|Clinton at the Human Rights Council, Associated Press|
This is huge. It is an unequivocal statement about the importance of seeing LGBTQ rights as human rights, as equally deserving of foreign aid as any other type of persecuted group. But it also strikes a funny chord for LGBTQ Americans and their allies who very much feel that the US government (and the Obama administration) has much more to do to uphold our equal rights domestically.
At least Clinton didn't totally pretend this wasn't the case, saying in her speech:
"I am talking about gay, lesbian, bisexual, and transgender people, human beings born free and given bestowed equality and dignity, who have a right to claim that, which is now one of the remaining human rights challenges of our time. I speak about this subject knowing that my own country’s record on human rights for gay people is far from perfect. Until 2003, it was still a crime in parts of our country. Many LGBT Americans have endured violence and harassment in their own lives, and for some, including many young people, bullying and exclusion are daily experiences. So we, like all nations, have more work to do to protect human rights at home."And I agree with the sentiment that we should prioritize combating violence, murder and repression towards LGBTQ people wherever it exists. But the US also needs to step it up and become a model nation, showing what it looks like when a country extends full equality under the law to all its people, regardless of sexual orientation--something we are very, very far away from.

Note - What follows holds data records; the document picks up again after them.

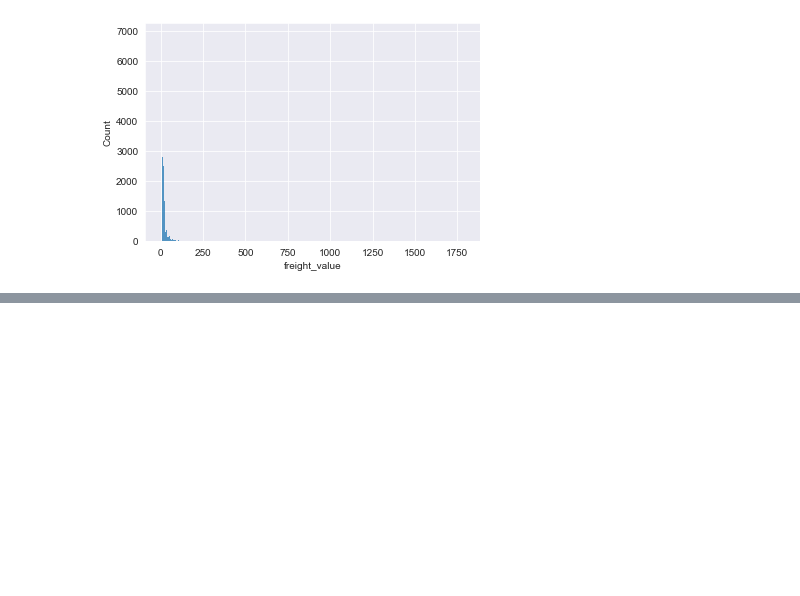
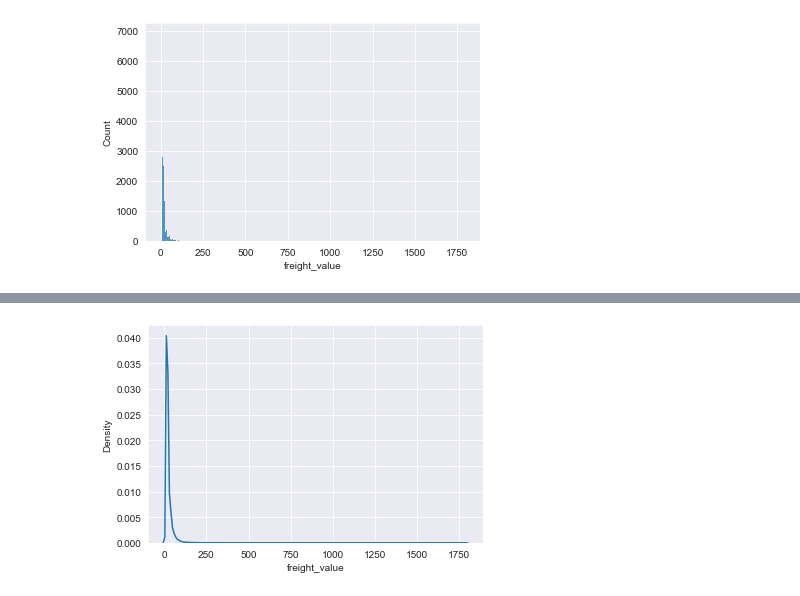
Before and after one commit to phlln/olist-analysis, a Jupyter notebook: notebooks/Orders Dataset - Simple Analysis.ipynb, the cells around one changed output, grey strips where cells are left out. Saved outputs shown, nothing was run; the diff lists cells and outputs as text; code cells hidden in the pictures; blank space fills up the shorter version.

```diff
--- a/notebooks/Orders Dataset - Simple Analysis.ipynb
+++ b/notebooks/Orders Dataset - Simple Analysis.ipynb
@@ -100,0 +137,4 @@ sns.histplot(orders['freight_value']);
+# %%
+sns.kdeplot(orders['freight_value']);
+# %% [output]
+[figure, added]
```
Also changed, not shown: parts of 13 cells of this notebook.
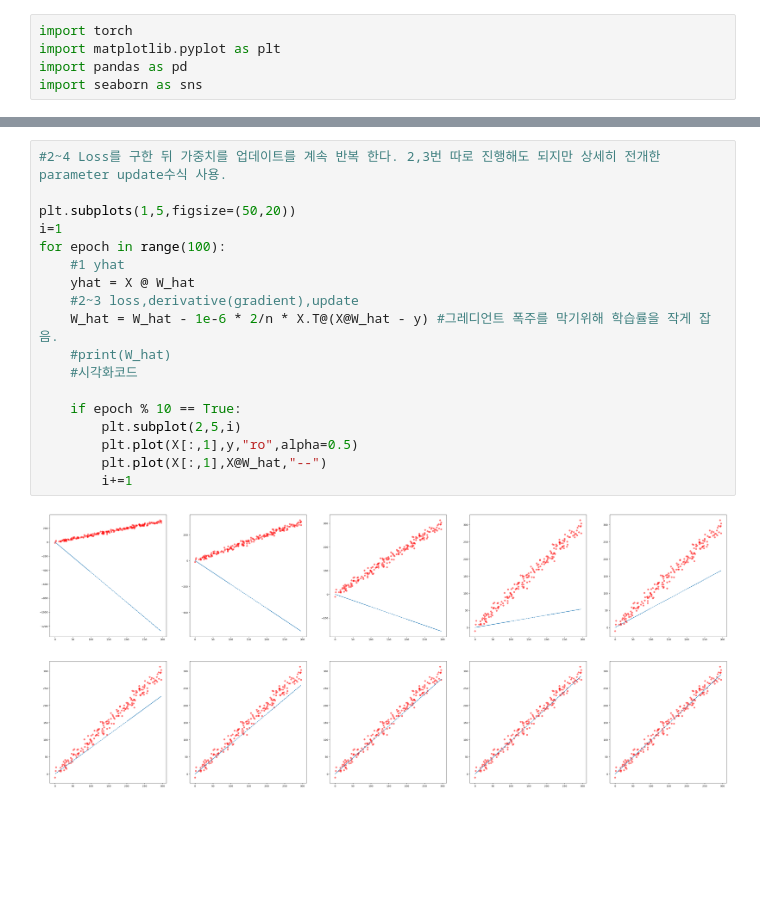
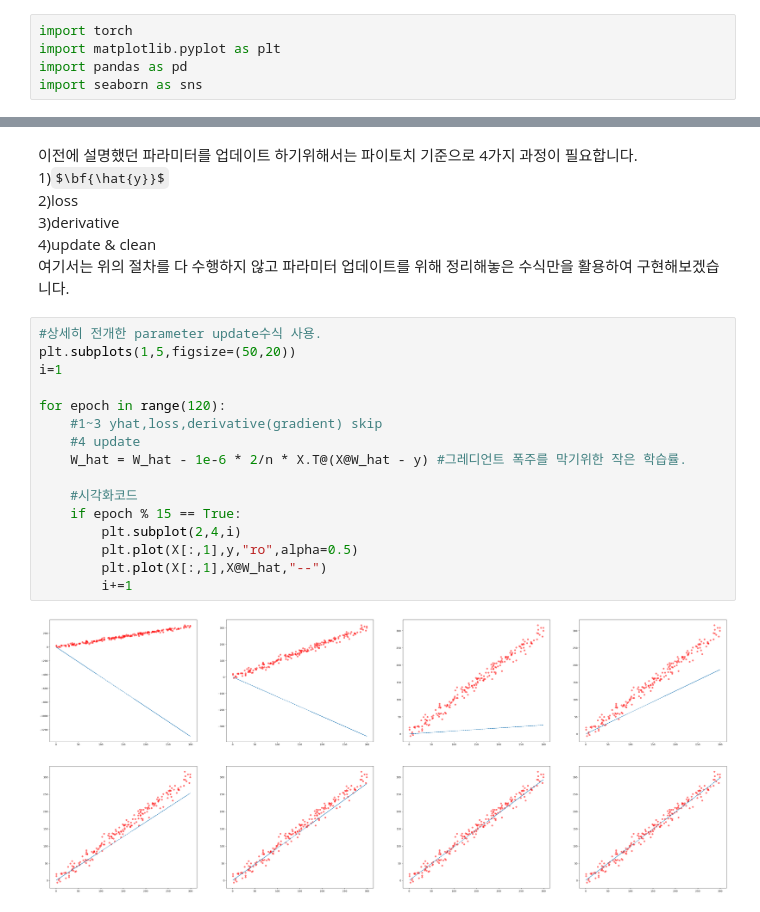
Before and after one commit to hoyeon1234/sin-hoyeon, a Jupyter notebook: posts/딥러닝(1) - 선형회귀/Linear Regression.ipynb, the cells around one changed output, grey strips where cells are left out. Drawn from its saved outputs; the diff is of its cells as text; some formulas as TeX source; blank space fills up the shorter version.

```diff
--- a/posts/딥러닝(1) - 선형회귀/Linear Regression.ipynb
+++ b/posts/딥러닝(1) - 선형회귀/Linear Regression.ipynb
@@ -146,20 +146,25 @@ plt.plot(X[:,1],X@W_hat,"--")
+# %% [markdown]
+이전에 설명했던 파라미터를 업데이트 하기위해서는 파이토치 기준으로 4가지 과정이 필요합니다.<br>
+1)$\bf{\hat{y}}$<br>
+2)loss<br>
+3)derivative<br>
+4)update & clean<br>
+여기서는 위의 절차를 다 수행하지 않고 파라미터 업데이트를 위해 정리해놓은 수식만을 활용하여 구현해보겠습니다.
 # %%
-#2~4 Loss를 구한 뒤 가중치를 업데이트를 계속 반복 한다. 2,3번 따로 진행해도 되지만 상세히 전개한 parameter update수식 사용.
-
+#상세히 전개한 parameter update수식 사용.
 plt.subplots(1,5,figsize=(50,20))
 i=1
-for epoch in range(100):
-    #1 yhat
-    yhat = X @ W_hat
-    #2~3 loss,derivative(gradient),update
-    W_hat = W_hat - 1e-6 * 2/n * X.T@(X@W_hat - y) #그레디언트 폭주를 막기위해 학습률을 작게 잡음.
-    #print(W_hat)
+
+for epoch in range(120):
+    #1~3 yhat,loss,derivative(gradient) skip
+    #4 update
+    W_hat = W_hat - 1e-6 * 2/n * X.T@(X@W_hat - y) #그레디언트 폭주를 막기위한 작은 학습률.
+
     #시각화코드
-
-    if epoch % 10 == True:
-        plt.subplot(2,5,i)
+    if epoch % 15 == True:
+        plt.subplot(2,4,i)
         plt.plot(X[:,1],y,"ro",alpha=0.5)
         plt.plot(X[:,1],X@W_hat,"--")
         i+=1
 # %% [output]
-[figure, old version]
+[figure, new version]
```
Also changed, not shown: parts of 6 cells of this notebook, 6 other files.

What Julia M., a commenter on the NYT article, wrote about Obama's slippery position of LGBTQ issues is spot-on:
"After hearing Secretary Clinton's speech, a part of me felt uplifted and relieved to see someone in her position finally stepping up to the plate. The pride I felt from seeing her stand up for LGBT rights, however, was quickly punctured by the realization that the person with arguably the most powerful sway over public opinion in the U.S. is still "working" on this issue. I admire and respect Secretary Clinton's dedication to this cause, but I can neither admire nor respect her assertion that "the Obama administration defends the rights of LGBT people" as a "priority." I am certainly not the only listener who saw the clear discrepancy between this statement and those of the President himself on this matter. It is not enough for the President to claim respect and support for the LGBT community without supporting the issue that defines LGBT rights in America: gay marriage. To give LGBT couples anything less than the marital status that heterosexual couples enjoy is to afford them second-class citizenship, a status in obvious discord with Clinton's message. So please, President Obama, in the spirit of Human Rights Day, show the LGBT community that you truly believe they deserve the human rights outlined by the U.N.'s declaration, instead of balking at the issue as you have before. Show this country that your own policies are in harmony with Clinton's honorable message, and that your administration is not simply blowing smoke, as politicians of late have been all too eager to do."
You can watch Clinton's speech here and see what you think.